►
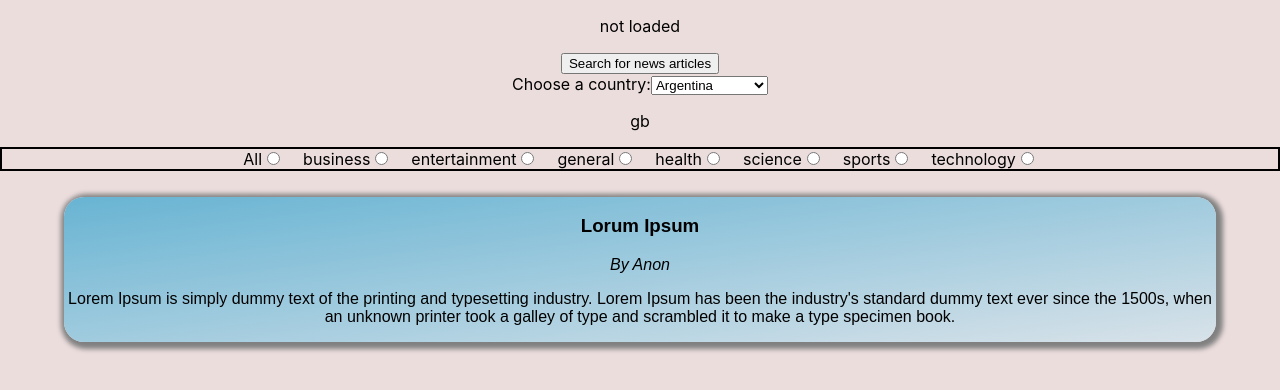
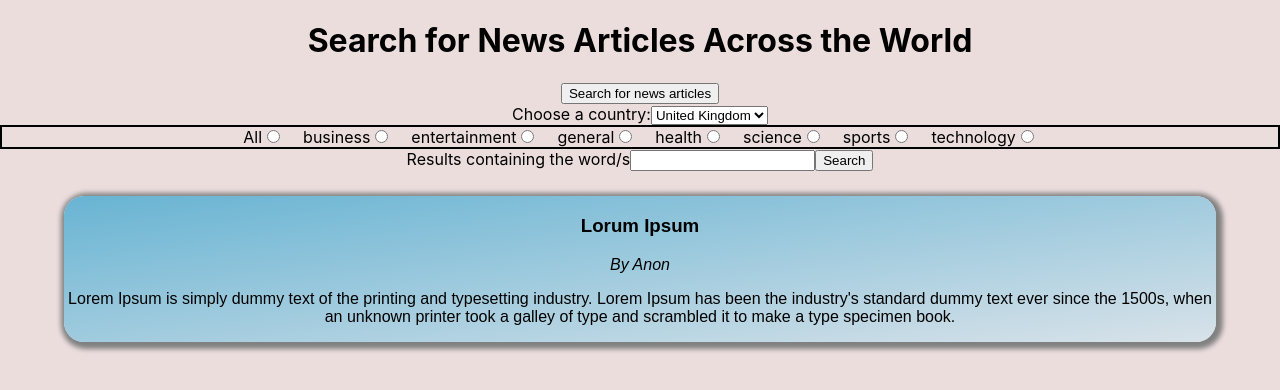
Before and after one commit to alexandermagee/NewsAPI-Project, a React (Create React App) app: page / in a window 1280 px wide. Shown: the top 390 px of the page. Built offline with nearby package versions, Linux system fonts and the light colour scheme.

Commit message:
addition of the keyword search feature where users will search all news articles containing a chosen word or phrase

```diff
--- a/src/AppContainer.js
+++ b/src/AppContainer.js
@@ -2,6 +2,7 @@ import React from 'react';
 import {CountrySelector} from './CountrySelector';
 import {DisplayResults} from './DisplayResults';
 import {CategorySelector} from './CategorySelector';
+import {KeywordSearch} from './KeywordSearch';
 
 const apikey = "apiKey=60b5ca9165374ce1987da329db6a4e4c";
 
@@ -13,11 +14,13 @@ export class AppContainer extends React.Component {
         super(props);
         this.state = {
             countries: [],
-            activeCountry: "",
+            activeCountry: "United Kingdom",
             activeCountryCode: "gb",
             topResults : [],
             activeCategory : "",
-            loadedStatus: "not loaded"
+            loadedStatus: "not loaded",
+            userSearchEncoded : "",
+            userSearch: ""
         }
     }
 
@@ -43,19 +46,24 @@ export class AppContainer extends React.Component {
         this.setState({
             activeCategory : selectedCategory
         })
+    }
 
-        console.log(this.state.activeCategory);
+    updateUserSearch = (newSearch,newSearchEncoded) => {
+        this.setState({
+            userSearch: newSearch,
+            userSearchEncoded: newSearchEncoded
+        })
+        console.log(newSearch,newSearchEncoded)
     }
 
     getData = () => {
-        /*const topNewsUrl= ('http://newsapi.org/v2/top-headlines?' +
-        'country=gb&category=sports&' +
-        apikey); */
         const searchTopNews = (`http://newsapi.org/v2/top-headlines?country=${this.state.activeCountryCode}&category=${this.state.activeCategory}&${apikey}`)
          /*const allNewsUrl= ('http://newsapi.org/v2/everything?' +
         'country=gb&' +
         apikey); */
-        fetch(searchTopNews).then(response => {
+        const searchAllNews = (`http://newsapi.org/v2/everything?q=${this.state.userSearchEncoded}&${apikey}`);
+        fetch(searchTopNews)
+        .then(response => {
             return response.json();
         }).then(result => {
             let rawData = result.articles;
@@ -90,7 +98,7 @@ export class AppContainer extends React.Component {
     render(){
         return (
         <div>
-        <p>{this.state.loadedStatus}</p>
+        <h1>Search for News Articles Across the World</h1>
 
         <CountrySelector
         getData={this.getData}
@@ -106,11 +114,21 @@ export class AppContainer extends React.Component {
         chooseActiveCategory={this.chooseActiveCategory}
         />
 
+        <KeywordSearch
+        userSearch={this.state.userSearch}
+        updateUserSearch={this.updateUserSearch}
+        />
+
+        {(this.state.loadedStatus === "loaded") ?
+            (<h4>{this.state.activeCategory} Results in {this.state.activeCountry}</h4>) :
+         (<span></span>) }
 
         <DisplayResults
         topResults={this.state.topResults}
         loadedStatus={this.state.loadedStatus}
+        userSearch={this.state.userSearch}
         />
+
         </div>
         );
     }
--- a/src/CountrySelector.js
+++ b/src/CountrySelector.js
@@ -28,7 +28,6 @@ export class CountrySelector extends React.Component {
             <select id="countries" onChange={this.handleChange} >
                 {this.props.countries}
             </select>
-            <p>{this.props.activeCountryCode}</p>
             </div>
         )
     }
--- a/src/EndpointParameterInfo.js
+++ b/src/EndpointParameterInfo.js
@@ -126,7 +126,11 @@ Venuzuela:
 get list () {
     return (
         Object.keys(this.countries).map((country,i) => {
-           return <option value={country} key={i} >{country}</option>
+            return(
+            (country === "United Kingdom") ?
+            <option value={country} key={i} selected="selected" >{country}</option> :
+            <option value={country} key={i}>{country}</option>
+            )
         }
     )
     )
--- /dev/null
+++ b/src/KeywordSearch.js
@@ -0,0 +1,20 @@
+import React from 'react';
+
+export class KeywordSearch extends React.Component {
+
+    handleChange = e => {
+        let userInput = e.target.value;
+        let userInputEncoded = encodeURIComponent(e.target.value);
+        this.props.updateUserSearch(userInput,userInputEncoded);
+    }
+
+    render(){
+        return(
+            <div>
+            <label for="keywordSearch">Results containing the word/s</label>
+            <input type="text" name="keywordSearch" onChange={this.handleChange} value={this.props.userSearch} />
+            <button>Search</button>
+            </div>
+        )
+    }
+}
```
◄
• _Assignment_:
Write out all the records again, exactly, minus any pictures.

• _Exercise result_:
Before and after one commit to alexandermagee/NewsAPI-Project, a React (Create React App) app: page / in a window 1280 px wide. Shown: the top 390 px of the page. Built offline with nearby package versions, Linux system fonts and the light colour scheme.

Commit message:
addition of the keyword search feature where users will search all news articles containing a chosen word or phrase

```diff
--- a/src/AppContainer.js
+++ b/src/AppContainer.js
@@ -2,6 +2,7 @@ import React from 'react';
 import {CountrySelector} from './CountrySelector';
 import {DisplayResults} from './DisplayResults';
 import {CategorySelector} from './CategorySelector';
+import {KeywordSearch} from './KeywordSearch';
 
 const apikey = "apiKey=60b5ca9165374ce1987da329db6a4e4c";
 
@@ -13,11 +14,13 @@ export class AppContainer extends React.Component {
         super(props);
         this.state = {
             countries: [],
-            activeCountry: "",
+            activeCountry: "United Kingdom",
             activeCountryCode: "gb",
             topResults : [],
             activeCategory : "",
-            loadedStatus: "not loaded"
+            loadedStatus: "not loaded",
+            userSearchEncoded : "",
+            userSearch: ""
         }
     }
 
@@ -43,19 +46,24 @@ export class AppContainer extends React.Component {
         this.setState({
             activeCategory : selectedCategory
         })
+    }
 
-        console.log(this.state.activeCategory);
+    updateUserSearch = (newSearch,newSearchEncoded) => {
+        this.setState({
+            userSearch: newSearch,
+            userSearchEncoded: newSearchEncoded
+        })
+        console.log(newSearch,newSearchEncoded)
     }
 
     getData = () => {
-        /*const topNewsUrl= ('http://newsapi.org/v2/top-headlines?' +
-        'country=gb&category=sports&' +
-        apikey); */
         const searchTopNews = (`http://newsapi.org/v2/top-headlines?country=${this.state.activeCountryCode}&category=${this.state.activeCategory}&${apikey}`)
          /*const allNewsUrl= ('http://newsapi.org/v2/everything?' +
         'country=gb&' +
         apikey); */
-        fetch(searchTopNews).then(response => {
+        const searchAllNews = (`http://newsapi.org/v2/everything?q=${this.state.userSearchEncoded}&${apikey}`);
+        fetch(searchTopNews)
+        .then(response => {
             return response.json();
         }).then(result => {
             let rawData = result.articles;
@@ -90,7 +98,7 @@ export class AppContainer extends React.Component {
     render(){
         return (
         <div>
-        <p>{this.state.loadedStatus}</p>
+        <h1>Search for News Articles Across the World</h1>
 
         <CountrySelector
         getData={this.getData}
@@ -106,11 +114,21 @@ export class AppContainer extends React.Component {
         chooseActiveCategory={this.chooseActiveCategory}
         />
 
+        <KeywordSearch
+        userSearch={this.state.userSearch}
+        updateUserSearch={this.updateUserSearch}
+        />
+
+        {(this.state.loadedStatus === "loaded") ?
+            (<h4>{this.state.activeCategory} Results in {this.state.activeCountry}</h4>) :
+         (<span></span>) }
 
         <DisplayResults
         topResults={this.state.topResults}
         loadedStatus={this.state.loadedStatus}
+        userSearch={this.state.userSearch}
         />
+
         </div>
         );
     }
--- a/src/CountrySelector.js
+++ b/src/CountrySelector.js
@@ -28,7 +28,6 @@ export class CountrySelector extends React.Component {
             <select id="countries" onChange={this.handleChange} >
                 {this.props.countries}
             </select>
-            <p>{this.props.activeCountryCode}</p>
             </div>
         )
     }
--- a/src/EndpointParameterInfo.js
+++ b/src/EndpointParameterInfo.js
@@ -126,7 +126,11 @@ Venuzuela:
 get list () {
     return (
         Object.keys(this.countries).map((country,i) => {
-           return <option value={country} key={i} >{country}</option>
+            return(
+            (country === "United Kingdom") ?
+            <option value={country} key={i} selected="selected" >{country}</option> :
+            <option value={country} key={i}>{country}</option>
+            )
         }
     )
     )
--- /dev/null
+++ b/src/KeywordSearch.js
@@ -0,0 +1,20 @@
+import React from 'react';
+
+export class KeywordSearch extends React.Component {
+
+    handleChange = e => {
+        let userInput = e.target.value;
+        let userInputEncoded = encodeURIComponent(e.target.value);
+        this.props.updateUserSearch(userInput,userInputEncoded);
+    }
+
+    render(){
+        return(
+            <div>
+            <label for="keywordSearch">Results containing the word/s</label>
+            <input type="text" name="keywordSearch" onChange={this.handleChange} value={this.props.userSearch} />
+            <button>Search</button>
+            </div>
+        )
+    }
+}
```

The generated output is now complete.